  892. Creative people are more prone to depression.
  893. Bipolar disorder, manic depression, depression, black dog, whatever you want to call it, is inherent in our society. It’s a product of stress and in my case over-work.
  894. Bad things happen sometimes.
  895. Antidepressants are very good, but it’s a clinical cosh, really. Sometimes you have to be knocked out, just to stop; when you’re in that state all you want to do is just sleep, and rest your body and your brain.
  896. Achievement results from work realizing ambition.
  897. You should feel good about yourself because of your accomplishments. Not because somebody yelled at you to feel good about yourself.
  898. You don’t realize how much you use your credit card not even to buy things. It’s a card you get so you can navigate society.
  899. You don’t cruise the Internet looking for your name and walk away with a good feeling. So, I never do it.
  900. Whoever is for higher taxes, feel free to pay higher taxes.
  901. When you’re picking a basketball team, you’ll take the brother over the guy with the yarmulke.

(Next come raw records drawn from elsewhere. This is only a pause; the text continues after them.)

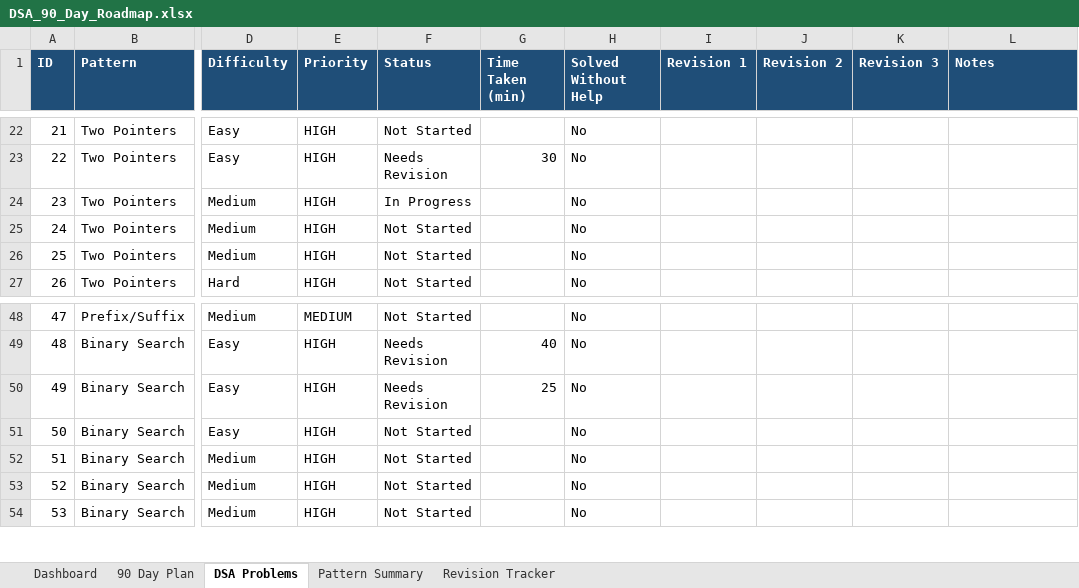
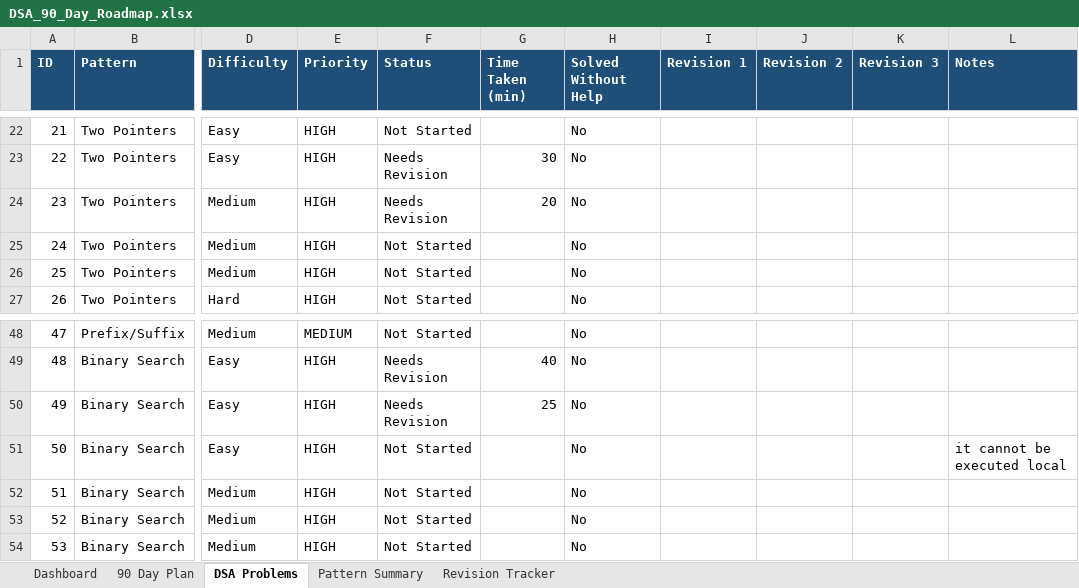
Before and after one commit to sreenivas86/Target-learn, an Excel workbook: documents/plan/DSA_90_Day_Roadmap.xlsx, sheet DSA Problems, drawn as a sheet; only a part is shown, gaps mark what is left out; values as stored, in another font and other column widths than the file's, no borders; the diff names each change by its address in the sheet, - before the commit and + after, or states it on an @@ line.

```diff
--- a/documents/plan/DSA_90_Day_Roadmap.xlsx (sheet DSA Problems)
+++ b/documents/plan/DSA_90_Day_Roadmap.xlsx (sheet DSA Problems)
-F24 (Status): In Progress
+F24 (Status): Needs Revision
-G24 (Time Taken (min)): (empty)
+G24 (Time Taken (min)): 20
-L51 (Notes): (empty)
+L51 (Notes): it cannot be executed local
```
Also changed, not shown: sheet Dashboard, sheet Revision Tracker, 2 other files.
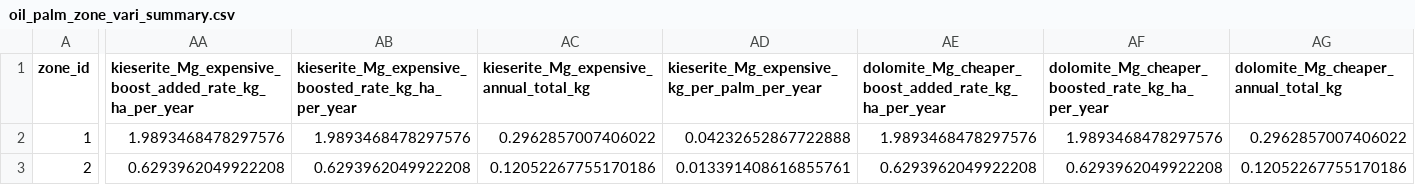
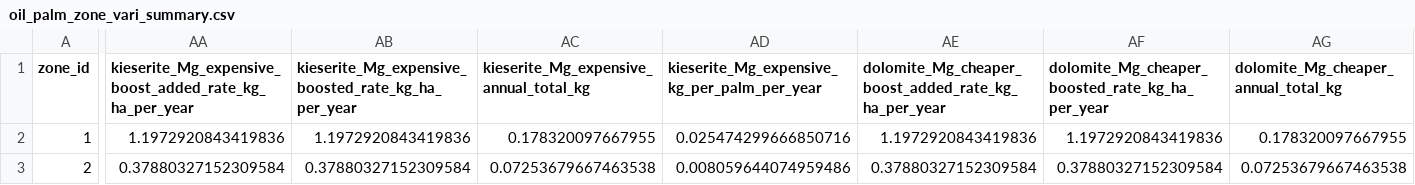
Before and after one commit to PT-Tunas-Kelapa-Tunggal/machine-learning, a CSV file: segmentation/iteration2/oil_palm_zone_vari_summary.csv, drawn as a sheet; only a part is shown, gaps mark what is left out; the diff covers the shown part only; the diff names each change by its address in the sheet, - before the commit and + after, or states it on an @@ line.

```diff
--- a/segmentation/iteration2/oil_palm_zone_vari_summary.csv
+++ b/segmentation/iteration2/oil_palm_zone_vari_summary.csv
-AA2: 1.9893468478297576
+AA2: 1.1972920843419836
-AB2: 1.9893468478297576
+AB2: 1.1972920843419836
-AC2: 0.2962857007406022
+AC2: 0.178320097667955
-AD2: 0.04232652867722888
+AD2: 0.025474299666850716
-AE2: 1.9893468478297576
+AE2: 1.1972920843419836
-AF2: 1.9893468478297576
+AF2: 1.1972920843419836
-AG2: 0.2962857007406022
+AG2: 0.178320097667955
-AA3: 0.6293962049922208
+AA3: 0.37880327152309584
-AB3: 0.6293962049922208
+AB3: 0.37880327152309584
-AC3: 0.12052267755170186
+AC3: 0.07253679667463538
-AD3: 0.013391408616855761
+AD3: 0.008059644074959486
-AE3: 0.6293962049922208
+AE3: 0.37880327152309584
-AF3: 0.6293962049922208
+AF3: 0.37880327152309584
-AG3: 0.12052267755170186
+AG3: 0.07253679667463538
```
Also changed, not shown: 66 edited cells elsewhere in this file, segmentation/iteration2/oil_palm_zone_fertilizer_product_mass.csv, 2 other files.
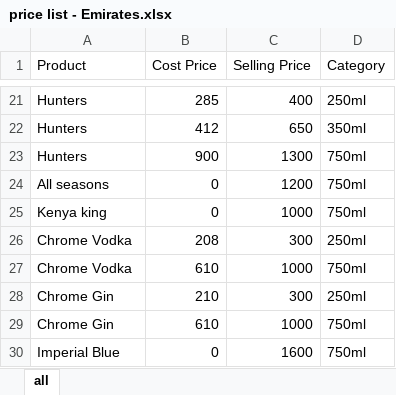
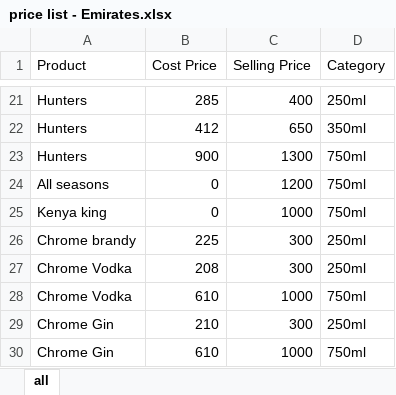
Before and after one commit to ANDERSON254KE/ProfitTracker-, an Excel workbook: price list - Emirates.xlsx, sheet all, drawn as a sheet; only a part is shown, gaps mark what is left out; the shorter side is filled out with more unchanged rows; values as stored, in another font and other column widths than the file's, no borders; the diff names each change by its address in the sheet, - before the commit and + after, or states it on an @@ line.

```diff
--- a/price list - Emirates.xlsx (sheet all)
+++ b/price list - Emirates.xlsx (sheet all)
+row 26: Chrome brandy | 225 | 300 | 250ml
```
Also changed, not shown: price list - Empire Shop.xlsx, price list - Fig Tree.xlsx, 12 other files.
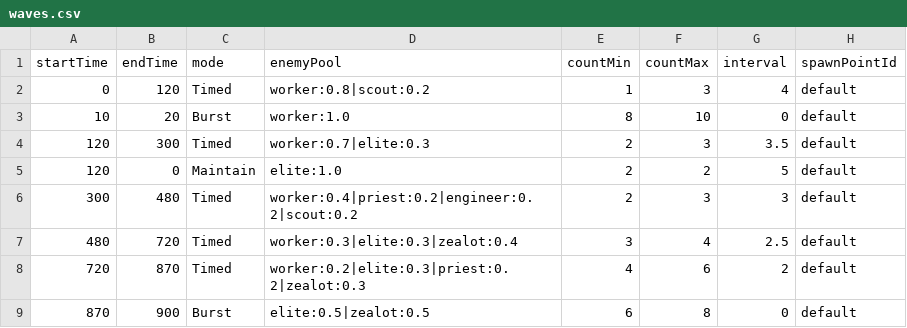
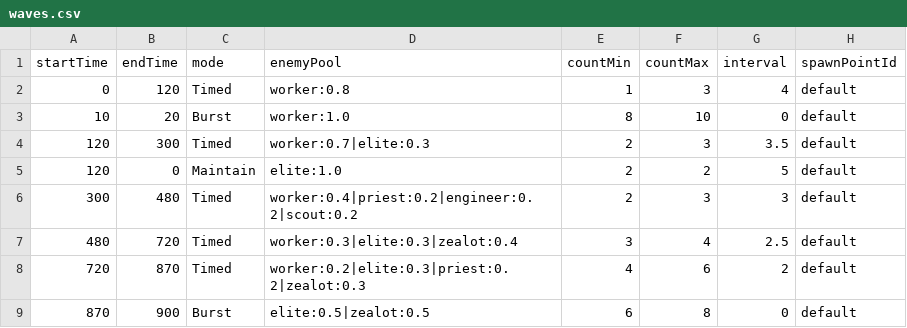
Before and after one commit to BillyArt1994/Babel, a CSV file: Babel_Client/Assets/Data/Waves/waves.csv, drawn as a sheet.

```diff
--- a/Babel_Client/Assets/Data/Waves/waves.csv
+++ b/Babel_Client/Assets/Data/Waves/waves.csv
@@ -1,3 +1,3 @@
 startTime,endTime,mode,enemyPool,countMin,countMax,interval,spawnPointId
-0,120,Timed,worker:0.8|scout:0.2,1,3,4,default
+0,120,Timed,worker:0.8,1,3,4,default
 10,20,Burst ,worker:1.0,8,10,0,default
```
Also changed, not shown: 7 other files.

Why? Because you’re playing the odds.
  902. When you’re doing a radio show, you can express yourself.
  903. When you have kids, you instantly feel that you do not want to do them wrong. Those dads that go off to Florida and start a new life, I couldn’t imagine that: seeing my kid once every Christmas, every three years. If I’m gone for six days it feels like too much.
  904. When I say things that sound insane, like only the smartest million people should have the right to vote, well, I mean that.
  905. Well, the post office is probably not the place you want to go if you want to be infused with patriotism and a renewed sense of vigor.
  906. Well, guys are better at mechanical stuff and women are better at emotional stuff.
  907. There are certain things women are better at than men.
  908. The very definition of ‘beauty’ is outside.
  909. The thing about a good podcast is you have to have a good host. If you don’t have a compelling host then you have nothing.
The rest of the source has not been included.